This bad boy labeled ‘Vawtrak’, which has been lurking around for some time (since before December 2014) is gaining serious momentum, infecting machines across the globe and being continuously developed with
very cunning update and command and control functionality.
So first of all what does Vawtrak do? So far, it has been discovered (by AVG, Sophos, Kaspersky and all the usual suspects) to:
- Theft of multiple types of passwords used by user online or stored on a local machine;
- Injection of custom code in a user-displayed web pages (this is mostly related to online banking);
- Surveillance of the user (key logging, taking screenshots, capturing video);
- Creating a remote access to a user’s machine (VNC, SOCKS)
Worried yet?
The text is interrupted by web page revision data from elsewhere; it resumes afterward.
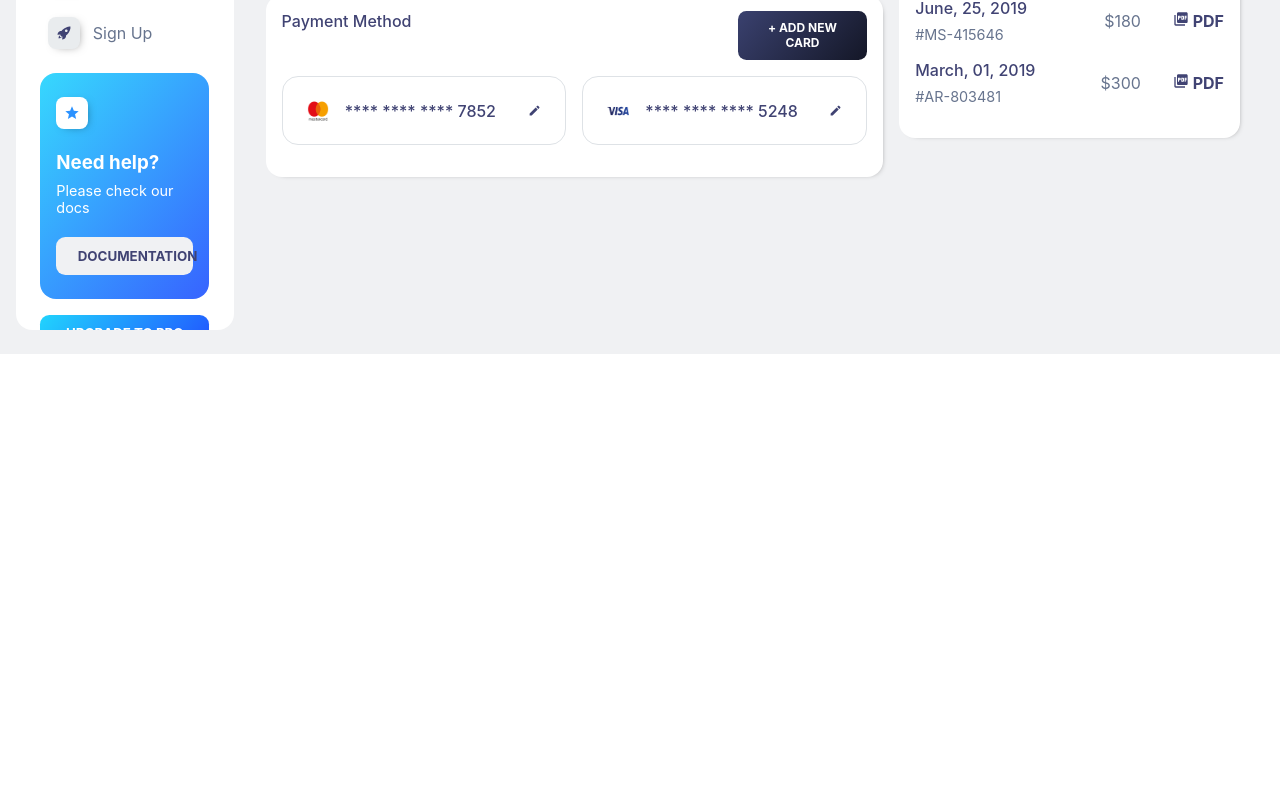
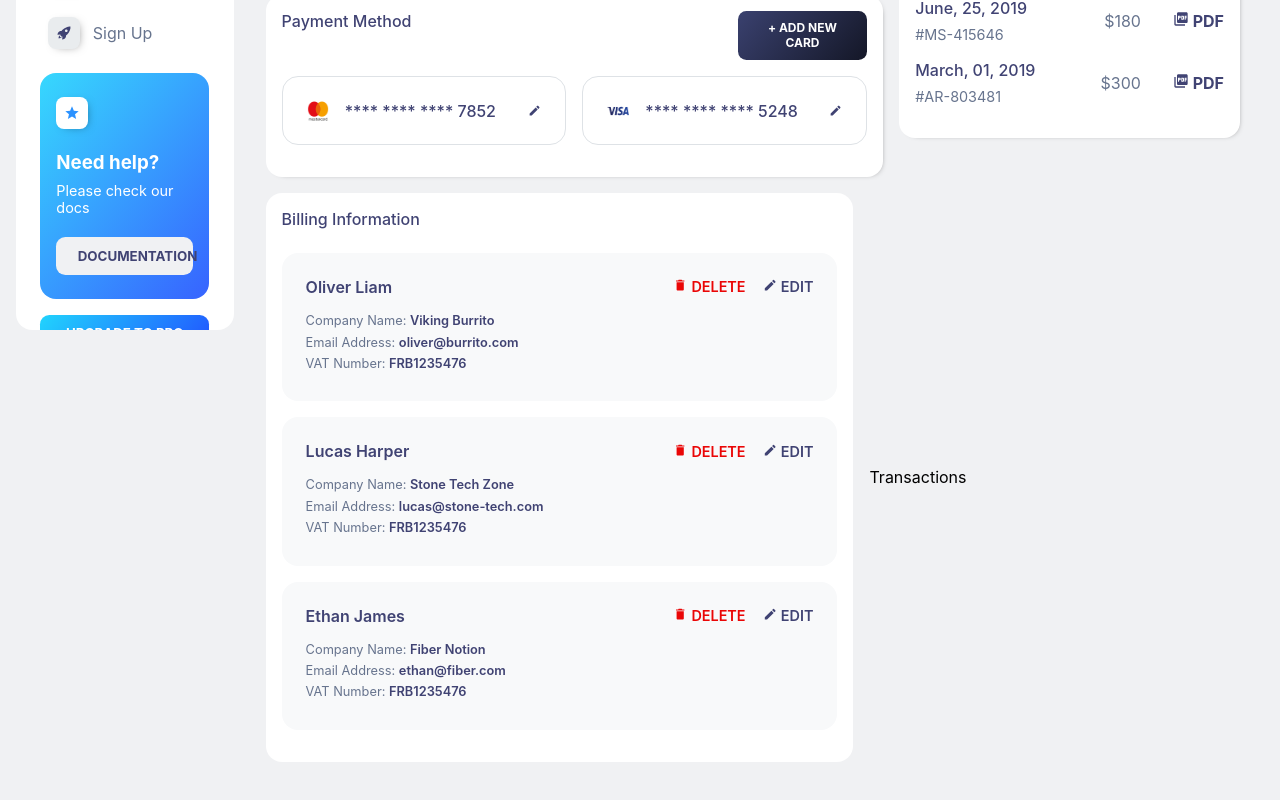
Before and after one commit to jamoliddinsaidov/soft_ui_dashboard, a React (Create React App) app: page /billing in a window 1280 px wide. Shown: the part 446-1246 px from the top of the page. Before the commit the page ends 800 px from the top, so only its background shows below. Built offline with nearby package versions, Linux system fonts and the light colour scheme.

Commit message:
add billing info section

```diff
--- a/src/GlobalStyles.js
+++ b/src/GlobalStyles.js
@@ -10,6 +10,7 @@ export const colors = {
   lightBlue: '#1ac0e8',
   darkBlue: '#2070fd',
   lightGreen: 'rgb(130, 214, 22)',
+  lightGrey: 'rgb(248, 249, 250)',
   blueGradient: 'linear-gradient(310deg, rgb(33, 82, 255), rgb(33, 212, 253))',
   greenGradient: 'linear-gradient(310deg, rgb(23, 173, 55), rgb(152, 236, 45))',
   greyGradient: 'linear-gradient(310deg, rgb(98, 117, 148), rgb(168, 184, 216))',
--- a/src/pages/Billing/Billing.jsx
+++ b/src/pages/Billing/Billing.jsx
@@ -8,9 +8,17 @@ import BudgetCard from '../../components/Cards/BudgetCard'
 import PaymentMethodCard from '../../components/Cards/PaymentMethodCard'
 import Invoice from '../../components/ImageAndTexts/Invoice'
 import Button from '../../components/Buttons/SidenavButton'
+import BillingInfoCard from '../../components/Cards/BillingInfoCard'
 
 // styles
-import { StyledPaymentsContainer, StyledPayments, StyledInvoices } from './styles/StyledBilling'
+import {
+  StyledPaymentsContainer,
+  StyledPayments,
+  StyledInvoices,
+  StyledBillingInformationContainer,
+  StyledBillingInformation,
+  StyledTransactions,
+} from './styles/StyledBilling'
 import { colors } from '../../GlobalStyles'
 
 // utils
@@ -18,6 +26,7 @@ import { DebitCardContent } from '../../assets/contents/Billings/DebitCardConten
 import { BudgetCardContent } from '../../assets/contents/Billings/BudgetCardContent'
 import { PaymentCardContent } from '../../assets/contents/Billings/PaymentCardContent'
 import { InvoiceContent } from '../../assets/contents/Billings/InvoiceContent'
+import { BillingInformationContent } from '../../assets/contents/Billings/BillingInformationContent'
 
 const Billing = () => {
   return (
@@ -48,6 +57,18 @@ const Billing = () => {
           </div>
         </StyledInvoices>
       </StyledPaymentsContainer>
+
+      <StyledBillingInformationContainer>
+        <StyledBillingInformation>
+          <h4>Billing Information</h4>
+
+          {BillingInformationContent.map((info) => (
+            <BillingInfoCard info={info} key={info.emailAddress} />
+          ))}
+        </StyledBillingInformation>
+
+        <StyledTransactions>Transactions</StyledTransactions>
+      </StyledBillingInformationContainer>
     </MainLayout>
   )
 }
--- a/src/pages/Billing/styles/StyledBilling.js
+++ b/src/pages/Billing/styles/StyledBilling.js
@@ -1,7 +1,9 @@
 import styled from 'styled-components'
 import { colors, FlexBetween } from '../../../GlobalStyles'
 
-export const StyledPaymentsContainer = styled(FlexBetween)``
+export const StyledPaymentsContainer = styled(FlexBetween)`
+  margin-bottom: 1em;
+`
 
 export const StyledPayments = styled.div`
   flex: 2;
@@ -38,3 +40,22 @@ export const StyledInvoices = styled.div`
     }
   }
 `
+export const StyledBillingInformationContainer = styled(FlexBetween)``
+
+export const StyledBillingInformation = styled.div`
+  flex: 1.8;
+  background: #fff;
+  border-radius: 1em;
+  padding: 1em;
+
+  h4 {
+    color: ${colors.iconColor};
+    font-weight: 500;
+    margin-bottom: 1.5em;
+  }
+`
+
+export const StyledTransactions = styled.div`
+  flex: 1.2;
+  margin-left: 1em;
+`
```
You should be, and as if that isn’t enough, read on.
As well as all of the above, Vawtrak uses the TOR network to exfiltrate your precious data and also to receive updates. Not happy enough with a straightforward encrypted stream, the Vawtrak criminals use stenography to hide updates within Favicons, the miniature icons you find in your browsers.
Any of you who tried to solve the Cicada 3301 puzzle will be familiar with stenography which hides data within images without changing the look of the image and being statistically difficult to discover. The Cicada example can be seen here if you are so inclined.
Delivered via Phishing emails, drive by visits to infected web sites and via good old fashioned exploit kits like Angler, Vawtrak is also very difficult to spot and does a good job of evading AntiVirus, which are trying to keep track with the continuous development of this nasty piece of work.
As with many things, prevention is easier than cure and we recommend that as well as keeping your AV up to date, you remind your users about not opening mail from people they don’t know and certainly not clicking on links in these mails. It is amazing how many people do!
Also keep your URL filtering up to date and, if you have it, enable functionality on your firewalls that can detect rogue DNS addresses (used for command and control servers) from the vendors global database (Palo Alto has this functionality for instance).
You should also identify traffic to and from rogue destinations and TOR exit nodes, again regularly updated from as many sources as you can get your hands on.
Sounding tricky? Fortunately help is at hand. All of the functionalities above are standard parts of ITC’s award winning NetSure360° managed security service which we can deploy much quicker and easier than you would think, continuously monitoring your environment from our 24 hour security operations centre in London’s Docklands.
If you would like to know more about our services or just have a good old chat about your never ending security issues, please do contact us at: 020 7517 3900 or email: [email protected]